In response to the article about DHS coach Robin Oliger (Herald, June 6), I have had the privilege of knowing Robin her whole life and also had her coach my daughter in volleyball. For almost 30 years, she has always been someone of the highest character and shown compassion and caring to the youth in Durango. She was recently awarded the districtís Elementary Teacher of the Year and voted as the Southwest League Coach of the Year multiple times by her fellow coaches. Many others in the district also know of her good qualities and how she has anonymously helped children with needs.
Reading such untruths about her character is disturbing when she has devoted her life to the good of Durangoís children for so many years.
She has always helped her athletes to achieve their potential and strive to be well-rounded individuals. Our daughter became a high school teacher and varsity volleyball coach, thanks in great part to the example Robin set for her.
Not making a team is disappointing, but that is part of lifeís hard lessons. High school-level is competitive and may even be a path that some girls can take to get into college. By the time a player reaches her senior year, she has either shown she has the ability or not. Itís a hard decision for the coach. No coach enjoys having to tell a player that she wonít make the varsity team. Iím sure you could talk to any coach and find someone who is unhappy with a decision, but thatís their job to produce a winning team while helping ,build players into better people. Robin has done that.
The parentsí job is to help their child accept that they will face disappointments and challenges throughout life. The article was not accurate, and the Herald certainly didnít check the facts.
The truth will be brought out soon and I hope people will reserve judgement until then.

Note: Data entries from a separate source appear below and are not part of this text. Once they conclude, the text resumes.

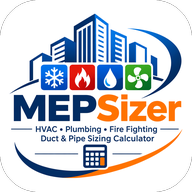
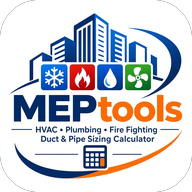
Add files via upload

diff --git a/index.html b/index.html
@@ -2,13 +2,13 @@
 <html lang="en">
 <head>
 <meta charset="utf-8">
-<title>MEP Sizer</title>
+<title>MEPtools</title>
 <meta name="viewport" content="width=device-width, initial-scale=1, viewport-fit=cover">
 <meta name="theme-color" content="#0E2A3A">
 <meta name="color-scheme" content="light dark">
 <meta name="mobile-web-app-capable" content="yes">
 <meta name="apple-mobile-web-app-capable" content="yes">
-<meta name="apple-mobile-web-app-title" content="MEP Sizer">
+<meta name="apple-mobile-web-app-title" content="MEPtools">
 <link rel="manifest" href="./manifest.json">
 <link rel="preload" as="font" type="font/woff2" href="./fonts/great-vibes-latin-400-normal.woff2" crossorigin>
 <link rel="preload" as="font" type="font/woff2" href="./fonts/outfit-latin-600-normal.woff2" crossorigin>
@@ -203,7 +203,7 @@ footer.ft{display:flex;justify-content:space-between;color:var(--ink2);font-size
 </script>
 <div class="wrap">
   <header class="top">
-    <h1>MEP Sizer</h1>
+    <h1>MEPtools</h1>
     <div class="menu">
       <button id="m-units" type="button" aria-label="Switch units"></button>
       <button id="m-clear" type="button">Clear</button>
@@ -234,7 +234,7 @@ footer.ft{display:flex;justify-content:space-between;color:var(--ink2);font-size
 
 <div class="overlay" id="about" role="dialog" aria-modal="true" aria-label="About">
   <div class="sheet">
-    <h2>About MEP Sizer</h2>
+    <h2>About MEPtools</h2>
     <p>Duct sizing calculator for everyday MEP work. Works offline once installed. Nothing you type leaves your device.</p>
     <ul>
       <li><b>Equal-friction / velocity sizing:</b> enter any two of flow rate, head loss, velocity and equivalent diameter.</li>
@@ -384,7 +384,7 @@ const UN = {
 };
 const FIELDS = ['flow', 'hf', 'v', 'd'];
 const LABEL = { flow: 'Flow rate', hf: 'Head loss', v: 'Velocity', d: 'Equivalent diameter' };
-const VERSION = 'v2026.11.06';
+const VERSION = 'v2026.11.08';
 
 /* ---------- state ---------- */
 const STORE_KEY = 'mepsizer.v1';
@@ -637,7 +637,7 @@ function update(editing) {
 function renderPrintHead() {
   const el = $('#printhead'); if (!el) return;
   const U = UN[S.units];
-  el.innerHTML = '<h1>MEP Sizer — Duct sizing (Basic)</h1><p>' + new Date().toLocaleString() + ' · ' + U.name + ' units · ' + fluid().label + '</p>';
+  el.innerHTML = '<h1>MEPtools — Duct sizing (Basic)</h1><p>' + new Date().toLocaleString() + ' · ' + U.name + ' units · ' + fluid().label + '</p>';
 }
 
 /* ---------- menu ---------- */

diff --git a/sw.js b/sw.js
@@ -1,4 +1,4 @@
-const CACHE = 'mepsizer-v2026.11.06';
+const CACHE = 'meptools-v2026.11.08';
 const OFFLINE_PAGE = './';
 // The page is required; the other files are best-effort so a missing icon can never stop the install.
 const EXTRA_PRECACHE = [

Donít let someone try to ruin a personís reputation who certainly doesnít deserve it. Shame on James Candaleria.
Stansbury Park, Utah